Thursday evening, the Attorney General, the Acting Homeland Security Secretary, and top law enforcement officials from the U.K. and Australia sent an open letter to Mark Zuckerberg. The letter emphasizes the scourge of child abuse content online, and the officials call on Facebook to press pause on end-to-end encryption for its messaging platforms.
The letter arrived the same week as a widely shared New York Times article, describing how reports of child abuse content are multiplying. (As the article notes, it is unclear how much of the increase is due to improved reporting and detection and how much is due to growing criminal activity.) The article provides a heartbreaking account of how the National Center for Missing and Exploited Children (NCMEC) and law enforcement agencies are overburdened and under-resourced in addressing horrible crimes against children.
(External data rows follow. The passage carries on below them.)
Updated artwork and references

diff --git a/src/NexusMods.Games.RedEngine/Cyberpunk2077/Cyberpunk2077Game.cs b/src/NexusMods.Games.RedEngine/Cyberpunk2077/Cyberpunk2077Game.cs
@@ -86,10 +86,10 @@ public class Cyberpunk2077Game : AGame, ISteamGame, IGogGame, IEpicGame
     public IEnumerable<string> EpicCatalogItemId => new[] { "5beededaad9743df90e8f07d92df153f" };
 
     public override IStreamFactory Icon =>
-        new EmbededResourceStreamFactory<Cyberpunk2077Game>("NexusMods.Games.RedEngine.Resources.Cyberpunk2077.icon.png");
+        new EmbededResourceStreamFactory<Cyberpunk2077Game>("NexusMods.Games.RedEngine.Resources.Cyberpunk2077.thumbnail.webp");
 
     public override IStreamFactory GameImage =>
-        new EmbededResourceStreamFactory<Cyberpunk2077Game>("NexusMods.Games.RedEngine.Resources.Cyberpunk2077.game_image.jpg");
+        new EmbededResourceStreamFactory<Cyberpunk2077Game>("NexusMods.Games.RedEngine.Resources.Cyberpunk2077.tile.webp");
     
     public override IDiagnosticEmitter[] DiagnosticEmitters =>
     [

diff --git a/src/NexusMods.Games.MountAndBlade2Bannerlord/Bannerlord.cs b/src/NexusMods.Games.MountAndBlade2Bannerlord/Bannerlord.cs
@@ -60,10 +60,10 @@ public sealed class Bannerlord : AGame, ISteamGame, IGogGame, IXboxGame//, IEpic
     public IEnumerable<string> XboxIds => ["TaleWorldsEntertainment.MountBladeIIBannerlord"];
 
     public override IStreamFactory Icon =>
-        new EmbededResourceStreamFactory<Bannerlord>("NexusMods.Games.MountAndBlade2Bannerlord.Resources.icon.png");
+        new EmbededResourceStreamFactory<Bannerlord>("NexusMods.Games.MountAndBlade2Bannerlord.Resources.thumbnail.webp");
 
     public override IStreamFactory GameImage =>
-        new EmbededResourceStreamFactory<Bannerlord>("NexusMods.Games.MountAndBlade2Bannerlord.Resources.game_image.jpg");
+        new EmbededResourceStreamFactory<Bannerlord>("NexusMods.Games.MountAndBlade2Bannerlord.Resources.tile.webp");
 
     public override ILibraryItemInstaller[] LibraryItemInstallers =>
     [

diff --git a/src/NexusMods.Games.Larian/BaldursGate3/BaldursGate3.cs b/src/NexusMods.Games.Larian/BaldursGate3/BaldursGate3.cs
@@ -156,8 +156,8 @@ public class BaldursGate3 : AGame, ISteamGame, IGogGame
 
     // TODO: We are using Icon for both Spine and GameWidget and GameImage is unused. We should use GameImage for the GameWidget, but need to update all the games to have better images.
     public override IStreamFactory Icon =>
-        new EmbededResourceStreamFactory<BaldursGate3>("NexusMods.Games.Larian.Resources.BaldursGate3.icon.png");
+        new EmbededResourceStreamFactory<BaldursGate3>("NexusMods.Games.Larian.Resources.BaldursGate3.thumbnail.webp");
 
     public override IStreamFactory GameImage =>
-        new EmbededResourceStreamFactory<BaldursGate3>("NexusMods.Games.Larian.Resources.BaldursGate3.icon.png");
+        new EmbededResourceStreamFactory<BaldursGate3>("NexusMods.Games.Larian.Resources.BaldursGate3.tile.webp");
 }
The law enforcement letter, remarks at a Department of Justice event on Friday, the New York Times article, and new NCMEC materials on encryption appear to reflect a common technical assumption:
1. Content moderation is fundamentally incompatible with end-to-end encrypted messaging.
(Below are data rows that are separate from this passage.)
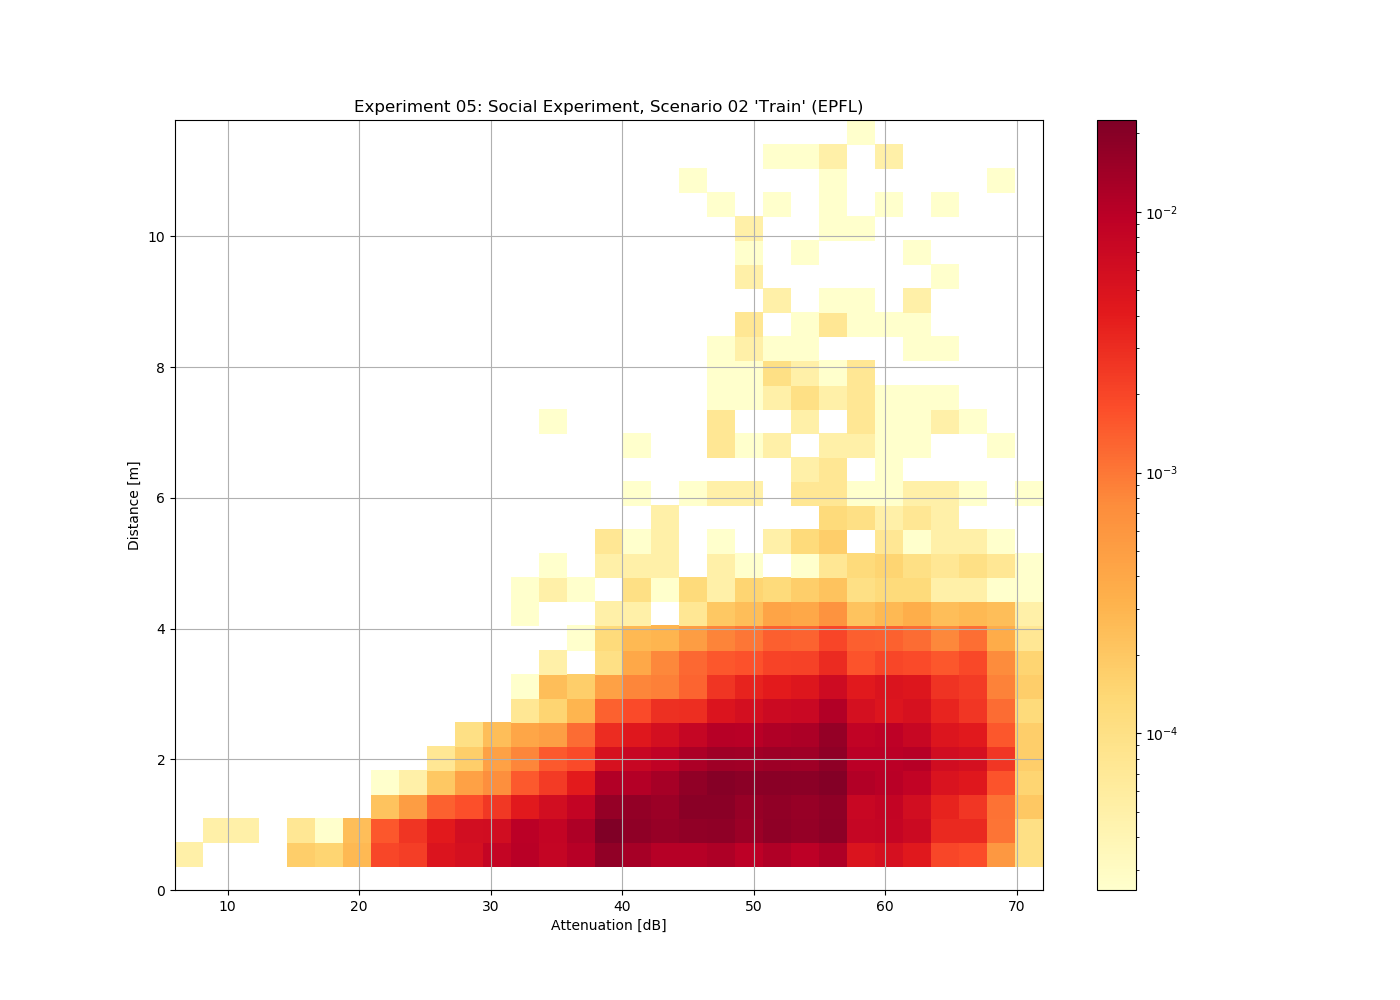
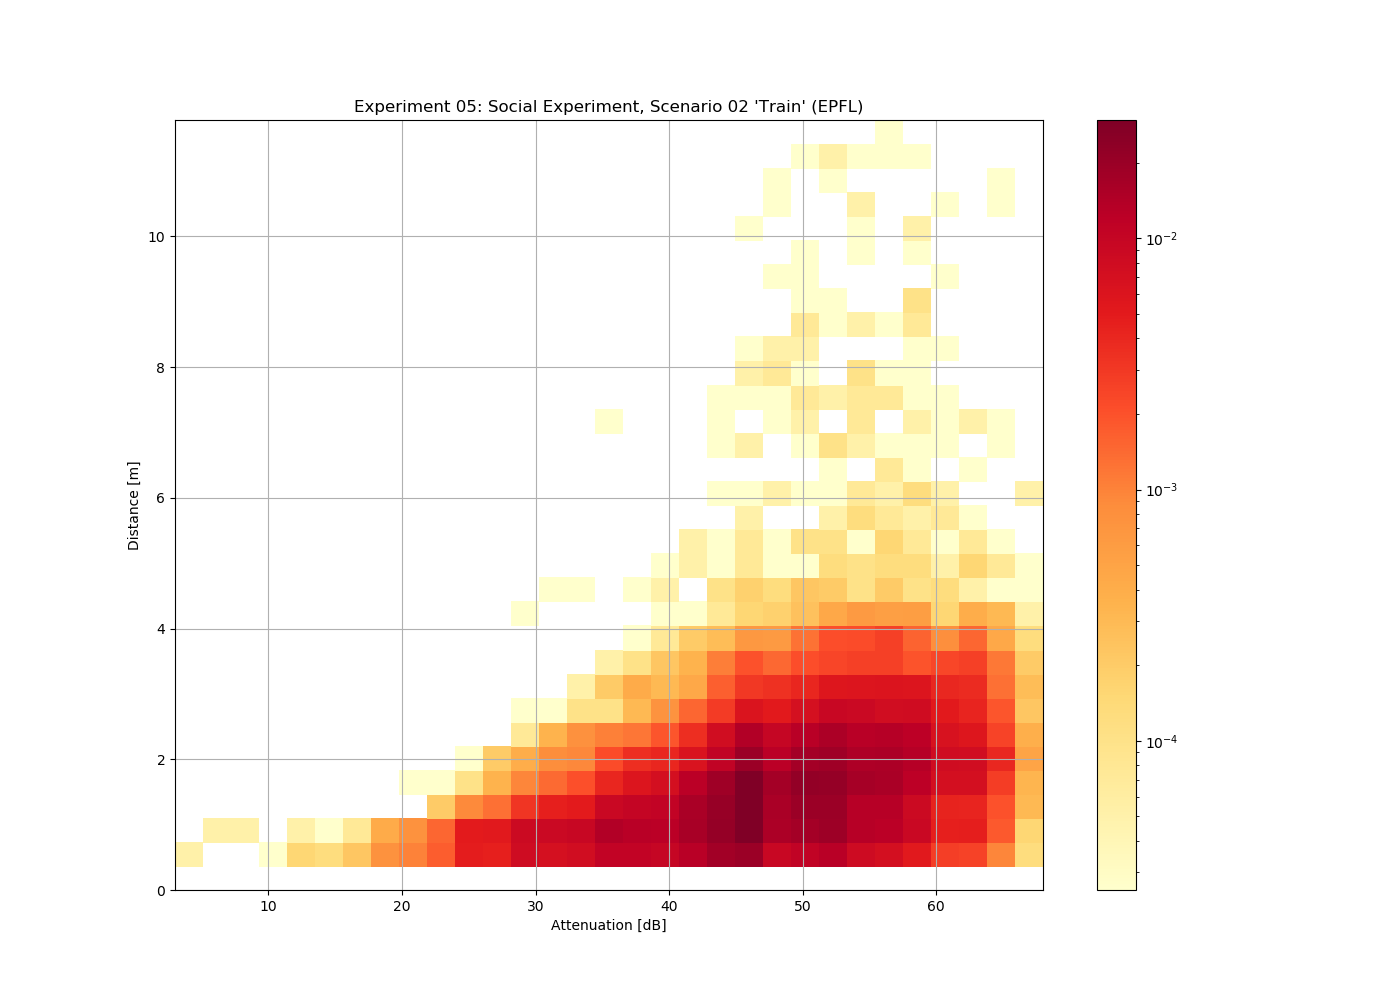
Google released new calibration values, updated measurements and figures accordingly.

diff --git a/process_measurements.py b/process_measurements.py
@@ -28,18 +28,21 @@ def create_precision_recall(exp, image_name, exp_title):
 	data_200613 = []
 	data_200813 = []
 	data_200918 = []
+	data_201214 = []
 	data_our = []
 	for _, dbname in exp:
 		data_200530 += get_attenuations(dbname, compensation=MODEL_RX_TX_COMPENSATION_200530)
 		data_200613 += get_attenuations(dbname, compensation=MODEL_RX_TX_COMPENSATION_200613)
 		data_200813 += get_attenuations(dbname, compensation=MODEL_RX_TX_COMPENSATION_200813)
-		data_200918 += get_attenuations(dbname, compensation=MODEL_RX_TX_COMPENSATION)
+		data_200918 += get_attenuations(dbname, compensation=MODEL_RX_TX_COMPENSATION_200918)
+		data_201214 += get_attenuations(dbname, compensation=MODEL_RX_TX_COMPENSATION)
 		data_our += get_attenuations(dbname, compensation=MODEL_RX_TX_COMPENSATION_OUR)
 
 	#precision_recall(data_200530, 30, 80, title=exp_title+": precision/recall for all scenarios (200530)", filename=image_name.format("200530"))
 	precision_recall(data_200613, 30, 80, title=exp_title+": precision/recall for all scenarios (200613)", filename=image_name.format("200613"))
 	precision_recall(data_200813, 30, 80, title=exp_title+": precision/recall for all scenarios (200813)", filename=image_name.format("200813"))
 	precision_recall(data_200918, 30, 80, title=exp_title+": precision/recall for all scenarios (200918)", filename=image_name.format("200918"))
+	precision_recall(data_201214, 30, 80, title=exp_title+": precision/recall for all scenarios (201214)", filename=image_name.format("201214"))
 	precision_recall(data_our, 30, 80, title=exp_title+": precision/recall for all scenarios (our measurements)", filename=image_name.format("our"))
 	precision_recall_table(data_200918, 30, 80)
 

diff --git a/measurements.py b/measurements.py
@@ -23,7 +23,23 @@ MODEL_RX_TX_COMPENSATION_OUR = {
     'SM-G981B/DS': [3.0, -25.5]
 }
 
-MODEL_RX_TX_COMPENSATION = { # date: 200918
+
+MODEL_RX_TX_COMPENSATION = { # date: 201214
+# Official Google calibration of 20/12/14
+    'iPhone7': [0.0, 3.0],
+    'iPhoneXR': [0.0, 0.0],
+    'iPhoneXS': [0.0, 3.0],
+    'iPhone11': [0.0, 1.0],
+    'iPhone11Pro': [0.0, 3.0],
+    'SM-G973F': [5.0, -24.0],
+    'SM-G970F': [5.0, -24.0],
+    'SM-A405FN': [5.0, -24.0],
+    'SM-A515F': [5.0, -24.0],
+    'SM-A908B': [5.0, -24.0],
+    'SM-G981B/DS': [5.0, -24.0] # SM-G981B in table
+}
+
+MODEL_RX_TX_COMPENSATION_200918 = { # date: 200918
 # Official Google calibration of 20/09/18
     'iPhone7': [0.0, 3.0],
     'iPhoneXR': [0.0, 0.0],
The law enforcement remarks appear to reflect an additional technical assumption:
2. Enabling content moderation for end-to-end encrypted messaging fundamentally poses the same challenges as enabling law enforcement access to message content.
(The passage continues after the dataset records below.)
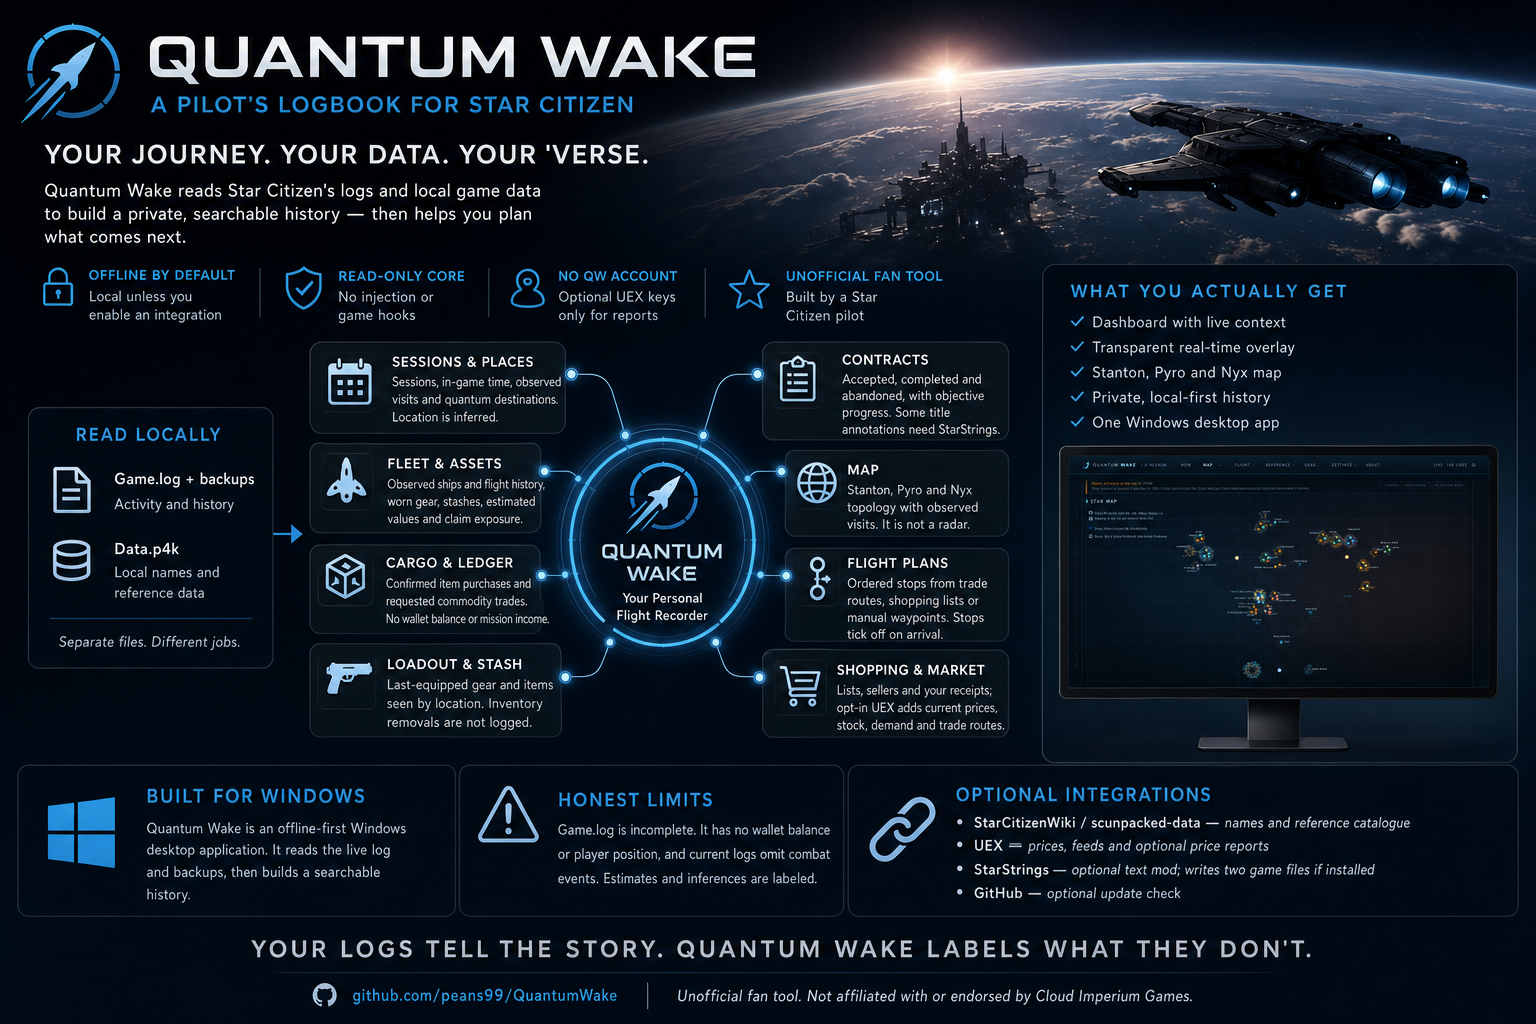
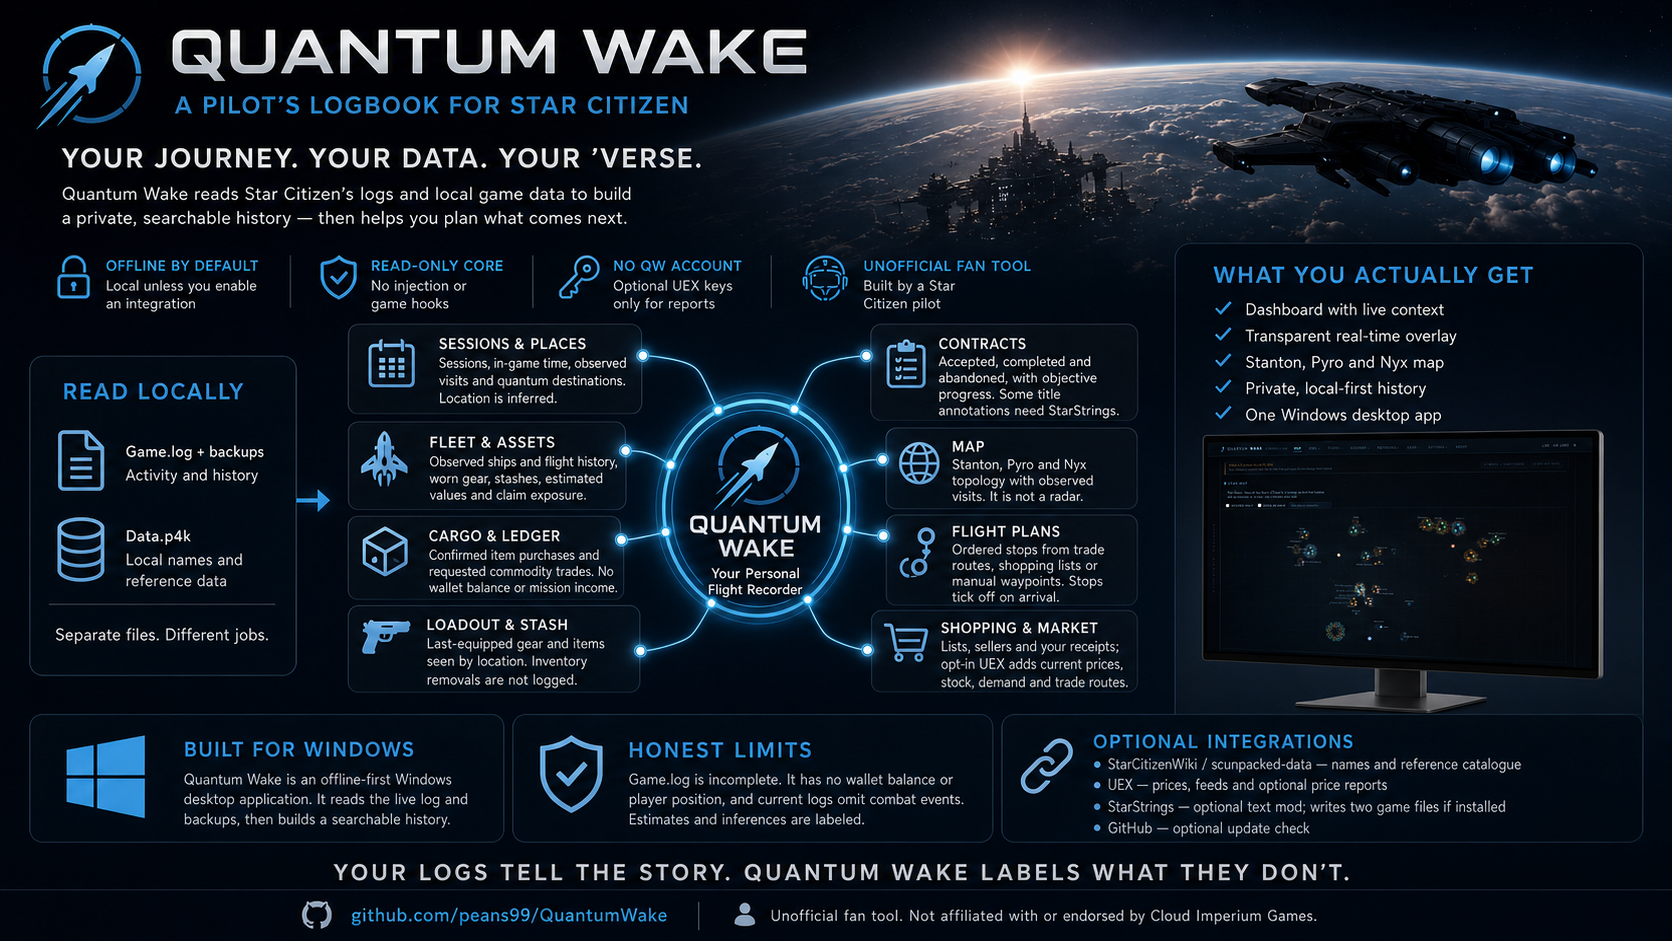
0.7.18 - reframe the overview graphic for a screen
Same picture, wider frame: 1672x941 instead of 1536x1024. The overview is the
first thing on the page and the tall version spent most of a screen on itself,
so a reader met the infographic before the sentence explaining what the app is.

Kept at the same path deliberately. README line 25 is the only reference to it
anywhere in the repo, and swapping the file rather than the link means nothing
has to be found and updated - including the copy in whatever release zip is
already downloaded.

Opens a 0.7.18 section rather than renaming 0.7.17's, because 0.7.17 is tagged
and released now. Renaming it would have carried notes people have already read
into a heading for a version that does not exist yet.

No-payload-bump: an image and a heading, nothing stored is read

Changed region(s): [[0.0, 0.0, 1.0, 0.9862]]

diff --git a/README.md b/README.md
@@ -353,6 +353,12 @@ affiliated with or endorsed by Cloud Imperium Games.
 Newest first. Each version's section is what the GitHub release says too — the
 release workflow lifts it from here, so it is written once.
 
+### 0.7.18
+
+- **A clearer overview at the top of this page.** The at-a-glance graphic is
+  the same picture in a wider frame, so it fits a screen rather than asking
+  you to scroll it. Nothing in the app changed.
+
 ### 0.7.17
 
 - **Commodity history now says what is actually missing.** When live UEX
My goal in this discussion paper is to provide a technical clarification for each of these points.
1. Forms of content moderation may be compatible with end-to-end encrypted messaging, without compromising important security principles or undermining policy values.
2. Enabling content moderation for end-to-end encrypted messaging is a different problem from enabling law enforcement access to message content. The problems involve different technical properties, different spaces of possible designs, and different information security and public policy implications. I aim to demonstrate these clarifications by formalizing specific content moderation properties for end-to-end encrypted messaging, then offering at least one possible protocol design for each property.
Read the full paper here.